Through the first two days of the Regional, he was noticed most when he stood next to (or, during one play, ran into) Louisville shortstop Chris Cates. Cates, generously listed on the roster at 5'3" was over a foot shorter than the 6'4" Dominguez.

Dominguez made himself known in the Sunday Missouri-Louisville game, though, when he hit a two-run homer in the eighth inning that went on to be the game-winner. (He would hit two more home runs on Monday to help the Cardinals win the championship game).

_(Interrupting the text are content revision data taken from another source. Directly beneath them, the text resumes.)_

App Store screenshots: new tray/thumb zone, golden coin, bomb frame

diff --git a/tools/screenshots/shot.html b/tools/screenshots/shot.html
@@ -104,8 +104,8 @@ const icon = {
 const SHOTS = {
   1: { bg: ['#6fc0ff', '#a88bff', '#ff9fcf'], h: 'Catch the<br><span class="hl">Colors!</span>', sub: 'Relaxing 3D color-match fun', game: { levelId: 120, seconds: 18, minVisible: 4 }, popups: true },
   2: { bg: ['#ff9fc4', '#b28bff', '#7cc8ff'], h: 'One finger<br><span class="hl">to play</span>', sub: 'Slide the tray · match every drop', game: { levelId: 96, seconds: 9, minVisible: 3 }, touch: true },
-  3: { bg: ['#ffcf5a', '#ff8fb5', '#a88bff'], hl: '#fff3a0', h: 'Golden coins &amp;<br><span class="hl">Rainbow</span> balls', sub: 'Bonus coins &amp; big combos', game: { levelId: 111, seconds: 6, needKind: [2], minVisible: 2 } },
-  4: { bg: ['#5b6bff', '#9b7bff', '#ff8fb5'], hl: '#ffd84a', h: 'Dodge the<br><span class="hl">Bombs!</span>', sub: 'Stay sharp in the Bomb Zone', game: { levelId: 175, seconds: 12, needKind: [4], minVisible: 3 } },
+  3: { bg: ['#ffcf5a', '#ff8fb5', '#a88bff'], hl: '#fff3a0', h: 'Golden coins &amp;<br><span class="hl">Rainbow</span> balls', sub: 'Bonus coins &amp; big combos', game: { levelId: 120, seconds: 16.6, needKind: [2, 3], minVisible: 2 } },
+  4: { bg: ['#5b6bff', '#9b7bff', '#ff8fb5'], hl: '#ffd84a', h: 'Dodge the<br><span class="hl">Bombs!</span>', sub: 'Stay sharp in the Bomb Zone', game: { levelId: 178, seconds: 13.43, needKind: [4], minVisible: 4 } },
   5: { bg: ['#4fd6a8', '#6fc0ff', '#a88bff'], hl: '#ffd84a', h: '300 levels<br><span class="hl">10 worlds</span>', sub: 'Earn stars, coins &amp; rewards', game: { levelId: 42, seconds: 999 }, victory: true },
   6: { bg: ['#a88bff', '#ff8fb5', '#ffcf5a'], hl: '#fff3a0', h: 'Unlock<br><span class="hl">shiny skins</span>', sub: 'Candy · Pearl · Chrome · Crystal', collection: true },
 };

But it was what happened AFTER the homer that really grabbed attention. After standing and admiring his homer, he mouthed some unidentified trash-talk in the direction of MU Catcher Trevor Coleman, then proceed to run the bases, tossing more trash, grins and finger-pointing at the Tiger infielders as he passed.

This created quite an uproar on the field, with MU players and coaches demanding the umpires discipline Dominguez, the U of L coach doing a lot of shoulder shrugging, and a large percentage of the 3,400 fans shouting and screaming and Boo-ing.

I'd like to give a tip of the cap to the umpires for following through on the guidelines laid down by the NCAA before the tournament began, to the effect that no sort of trash talk or disrespectful actions would be tolerated.

I'd like to give a tip of the cap to Dan McDonnell, the Louisville head coach, for removing Dominguez from the game and voluntarily sitting him out of the next game.

Instead, I'll keep my cap on this time.

Bad Call of the Year
While Bill Speck did everything he possibly could to earn this award by refusing to exercise his authority in reagrd to Chris Dominguez of Louisville, even that see-no-evil approach leaves him a distant second.

The worst call of the year took place in Austin, TX, when Jim Garman called Evan Frey out at first base. In the 6th inning, Garman ended a Tiger rally prematurely by disagreeing with nearly everyone in the ballpark, all of whom saw clearly that Frey beat the throw by a Texas mile.